According to her, each time she heard the sounds of drums in the night, she would stop to listen and would feel a special tug to follow the sound. “I hope that the World’s Tallest Drum will serve as a call to action for Nigerians to unite as a single family, join forces and play an active role in tackling national challenges such as massive unemployment, eradication of extreme poverty and HIV/AIDS, corruption and violence against women.”
The unveiling of the drum was done in commemoration of the Black History Month, by the director of Femi Arts Warehouse, Femi Coker, in partnership with his counterpart of De Roots Renaissance, Babatunde Olaide-Mesewaku.
“In reminiscence of the aims and objectives of the Black History Month, the tallest drum is a symbolic representation of the gargantuan contributions of the black race to world civilisation. The history of the black race is trapped in the twisted but stoic peregrination from the dark realm of slavery, colonisation, oppression and suppression through iron and blood struggle for freedom and libration to the regain of actual freedom, egalitarianism and global recognition,” Mesewaku said.
He said that through all the vicissitudes, the Blackman could still raise his head, making steady but monumental contributions to science and technology, sports, entertainment, music, academia, business, inventions and politics among others.

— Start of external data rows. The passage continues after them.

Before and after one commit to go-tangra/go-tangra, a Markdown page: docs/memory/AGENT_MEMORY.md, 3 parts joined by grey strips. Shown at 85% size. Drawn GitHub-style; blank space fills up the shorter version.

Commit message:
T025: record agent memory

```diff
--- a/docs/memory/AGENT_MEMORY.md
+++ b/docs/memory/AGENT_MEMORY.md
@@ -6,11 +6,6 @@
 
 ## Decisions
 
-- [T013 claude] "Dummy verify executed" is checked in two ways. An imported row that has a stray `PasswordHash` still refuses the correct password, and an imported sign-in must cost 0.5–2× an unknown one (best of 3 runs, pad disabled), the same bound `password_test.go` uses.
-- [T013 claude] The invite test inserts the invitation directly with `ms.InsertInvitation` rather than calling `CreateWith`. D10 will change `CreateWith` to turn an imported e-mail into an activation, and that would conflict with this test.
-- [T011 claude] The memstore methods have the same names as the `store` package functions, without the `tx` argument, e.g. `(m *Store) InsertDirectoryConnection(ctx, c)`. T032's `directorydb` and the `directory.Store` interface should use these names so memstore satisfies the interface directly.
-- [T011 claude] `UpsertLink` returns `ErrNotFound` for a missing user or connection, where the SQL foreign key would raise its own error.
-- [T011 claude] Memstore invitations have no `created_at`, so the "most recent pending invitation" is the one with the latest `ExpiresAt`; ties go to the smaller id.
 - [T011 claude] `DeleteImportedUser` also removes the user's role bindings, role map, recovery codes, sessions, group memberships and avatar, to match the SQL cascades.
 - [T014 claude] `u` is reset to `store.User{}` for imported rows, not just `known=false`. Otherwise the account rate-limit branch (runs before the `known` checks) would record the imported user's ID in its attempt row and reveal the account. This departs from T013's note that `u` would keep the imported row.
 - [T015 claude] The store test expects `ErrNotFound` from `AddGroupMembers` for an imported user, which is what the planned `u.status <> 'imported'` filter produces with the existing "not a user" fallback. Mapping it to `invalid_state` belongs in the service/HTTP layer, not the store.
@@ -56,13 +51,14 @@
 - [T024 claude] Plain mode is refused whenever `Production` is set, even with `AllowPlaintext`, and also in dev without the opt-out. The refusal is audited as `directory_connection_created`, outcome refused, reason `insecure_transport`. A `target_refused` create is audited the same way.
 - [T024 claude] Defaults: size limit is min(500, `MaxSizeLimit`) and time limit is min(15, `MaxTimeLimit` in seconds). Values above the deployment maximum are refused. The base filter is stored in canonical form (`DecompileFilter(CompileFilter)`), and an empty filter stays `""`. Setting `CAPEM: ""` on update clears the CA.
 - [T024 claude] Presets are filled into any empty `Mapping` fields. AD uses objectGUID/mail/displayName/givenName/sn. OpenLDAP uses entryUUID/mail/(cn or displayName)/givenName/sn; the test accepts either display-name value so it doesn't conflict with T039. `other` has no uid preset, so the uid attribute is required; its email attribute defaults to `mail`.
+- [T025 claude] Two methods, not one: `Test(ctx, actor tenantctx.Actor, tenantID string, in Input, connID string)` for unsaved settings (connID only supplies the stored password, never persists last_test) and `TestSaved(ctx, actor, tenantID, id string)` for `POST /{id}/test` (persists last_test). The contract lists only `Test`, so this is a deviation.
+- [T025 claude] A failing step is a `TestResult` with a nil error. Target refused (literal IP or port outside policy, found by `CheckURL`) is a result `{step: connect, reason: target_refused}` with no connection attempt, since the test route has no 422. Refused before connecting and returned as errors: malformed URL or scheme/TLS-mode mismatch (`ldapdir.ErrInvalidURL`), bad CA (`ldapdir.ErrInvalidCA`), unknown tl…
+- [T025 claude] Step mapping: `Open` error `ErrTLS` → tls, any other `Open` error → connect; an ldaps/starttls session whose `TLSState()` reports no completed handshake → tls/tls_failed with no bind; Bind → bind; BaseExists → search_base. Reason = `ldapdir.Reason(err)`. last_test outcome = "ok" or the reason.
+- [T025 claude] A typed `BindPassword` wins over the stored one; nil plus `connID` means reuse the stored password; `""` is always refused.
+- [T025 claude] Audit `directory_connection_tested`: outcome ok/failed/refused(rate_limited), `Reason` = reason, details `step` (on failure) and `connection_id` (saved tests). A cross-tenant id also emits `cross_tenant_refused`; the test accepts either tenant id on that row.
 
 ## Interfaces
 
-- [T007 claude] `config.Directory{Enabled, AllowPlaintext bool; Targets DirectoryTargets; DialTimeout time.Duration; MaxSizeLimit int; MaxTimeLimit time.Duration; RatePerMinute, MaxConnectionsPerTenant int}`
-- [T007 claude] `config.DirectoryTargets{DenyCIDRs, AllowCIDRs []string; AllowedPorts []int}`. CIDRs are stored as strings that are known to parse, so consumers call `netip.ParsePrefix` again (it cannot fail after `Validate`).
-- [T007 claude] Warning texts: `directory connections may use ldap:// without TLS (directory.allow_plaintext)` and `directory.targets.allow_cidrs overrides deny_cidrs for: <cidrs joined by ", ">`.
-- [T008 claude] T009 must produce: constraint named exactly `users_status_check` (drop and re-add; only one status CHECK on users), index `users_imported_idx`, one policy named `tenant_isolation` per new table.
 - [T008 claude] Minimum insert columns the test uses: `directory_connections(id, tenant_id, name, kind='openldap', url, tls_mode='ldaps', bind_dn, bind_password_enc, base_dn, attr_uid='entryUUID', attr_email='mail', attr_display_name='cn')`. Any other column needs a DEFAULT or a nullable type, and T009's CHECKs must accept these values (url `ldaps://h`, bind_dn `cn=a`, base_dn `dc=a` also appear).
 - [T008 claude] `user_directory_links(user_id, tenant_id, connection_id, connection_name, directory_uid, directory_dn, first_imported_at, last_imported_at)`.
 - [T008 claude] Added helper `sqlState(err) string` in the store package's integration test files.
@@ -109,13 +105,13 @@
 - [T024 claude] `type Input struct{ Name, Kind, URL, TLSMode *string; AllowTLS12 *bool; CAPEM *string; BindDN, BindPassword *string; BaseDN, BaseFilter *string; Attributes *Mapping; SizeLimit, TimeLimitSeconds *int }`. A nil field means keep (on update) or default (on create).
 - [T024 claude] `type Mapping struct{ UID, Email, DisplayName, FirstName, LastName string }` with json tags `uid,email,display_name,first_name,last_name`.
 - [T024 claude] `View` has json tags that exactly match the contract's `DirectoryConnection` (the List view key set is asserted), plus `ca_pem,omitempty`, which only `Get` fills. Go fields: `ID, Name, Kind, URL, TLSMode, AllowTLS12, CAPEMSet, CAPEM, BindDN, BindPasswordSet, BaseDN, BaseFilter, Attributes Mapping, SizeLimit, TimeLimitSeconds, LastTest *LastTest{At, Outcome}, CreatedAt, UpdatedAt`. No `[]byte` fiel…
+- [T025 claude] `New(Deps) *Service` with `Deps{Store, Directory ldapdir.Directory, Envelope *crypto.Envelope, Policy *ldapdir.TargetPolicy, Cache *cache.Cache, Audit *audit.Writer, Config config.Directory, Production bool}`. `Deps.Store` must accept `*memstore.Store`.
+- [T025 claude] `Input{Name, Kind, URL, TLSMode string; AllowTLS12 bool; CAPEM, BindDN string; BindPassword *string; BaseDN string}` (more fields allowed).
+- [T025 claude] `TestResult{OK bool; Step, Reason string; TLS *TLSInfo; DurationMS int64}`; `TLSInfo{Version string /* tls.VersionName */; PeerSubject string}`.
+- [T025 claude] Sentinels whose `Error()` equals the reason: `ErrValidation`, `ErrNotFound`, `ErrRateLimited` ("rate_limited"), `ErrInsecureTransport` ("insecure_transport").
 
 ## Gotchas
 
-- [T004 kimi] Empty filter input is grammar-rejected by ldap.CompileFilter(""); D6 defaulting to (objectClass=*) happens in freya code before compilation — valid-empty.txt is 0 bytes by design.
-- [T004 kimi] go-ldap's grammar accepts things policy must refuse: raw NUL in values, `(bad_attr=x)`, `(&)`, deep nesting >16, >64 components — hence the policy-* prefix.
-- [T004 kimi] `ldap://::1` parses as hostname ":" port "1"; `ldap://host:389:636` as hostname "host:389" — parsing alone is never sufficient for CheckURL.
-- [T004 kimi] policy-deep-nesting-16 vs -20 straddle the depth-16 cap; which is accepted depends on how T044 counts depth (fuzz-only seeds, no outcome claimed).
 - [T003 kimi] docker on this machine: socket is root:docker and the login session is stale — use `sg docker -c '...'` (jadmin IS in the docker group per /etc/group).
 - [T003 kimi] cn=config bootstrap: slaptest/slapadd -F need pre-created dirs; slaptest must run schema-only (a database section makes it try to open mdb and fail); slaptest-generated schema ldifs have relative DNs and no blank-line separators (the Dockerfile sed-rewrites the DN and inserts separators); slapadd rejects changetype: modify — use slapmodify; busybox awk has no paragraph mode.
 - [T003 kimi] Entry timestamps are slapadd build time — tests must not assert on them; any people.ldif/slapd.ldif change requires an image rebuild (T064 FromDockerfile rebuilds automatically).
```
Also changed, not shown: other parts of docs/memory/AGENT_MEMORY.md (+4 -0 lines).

He also said that Coker has marked a historic moment in Badagry. “It is the 87thyear of initiating the Negro Black way. We are trying to stimulate and create awareness to black culture; telling people that blacks have contributed to the globe and to showcase through this artistic coronation to develop the world all over.”
According to the News Letter publisher, Mesewaku, the symbols of the Drum represent Africa culture and ways of life. “In African perspective, it is important in the sense that you want to see the drum performing when a child is born, or when a person is getting married or a person is being buried. We use it to symbolise the monumental achievements of the Blacks in the world. In civilisation and world history Blacks achieved a lot.
“We want this drum to be exhibited at the 2014 Black History Month in the United States of America.”
Watson prayed and believed with hope. “May the sound of this drum tug at your hearts and move you to action and may BH month be that of reflection on the accomplishments of the past with a renewed dedication to improve the future.”
According to Coker, the images on the drum symbolise royalty before the advent of the colonial masters. Africans were born kings, princes and princesses. Our culture, African History, Heritage and Humanity; it shows our festivals like Eyo, Ogun Ajabo and Ifa. “I’m trying to tell the religions of our people and that Africa is very rich in culture.”
Meanwhile, the sculptor of the drum is Edward Jonathan. Others present at the event included the representative of the Akran of Badagry Kingdom, High Chief Baala; the master drummer of the Federal Republic of Nigeria, Mr. Gbenga Uga, who is also an indigene of Badagry; the representative of the Commissioner for Tourism and Inter-governmental Relations, Mr. Ashamu Fadipe and the United Nations Educational, Scientific and Cultural Organisation Consultant and Head of Social Sciences, Crawford University, Professor Alaba Simpson among others.
Some of the groups that performed included the Sato, Stilt-walkers’ and the Kpoji dancers, respectively.
After the representative of the Akran of Badagry Kingdom, High Chief Baala, unveiled the drum, at 2.10pm, the three young stilt-walkers of Badagry played the drum to the sound of everyone, which caused them to dance, celebrate and hail the black race.
The 11-foot drum is made of hard wood and sealed at the end with a deer’s skin. Constructed round its long solid body are carved reliefs of various cultural and historical representations and interpretation beautified with cowries.
• Ejifoma writes from Lagos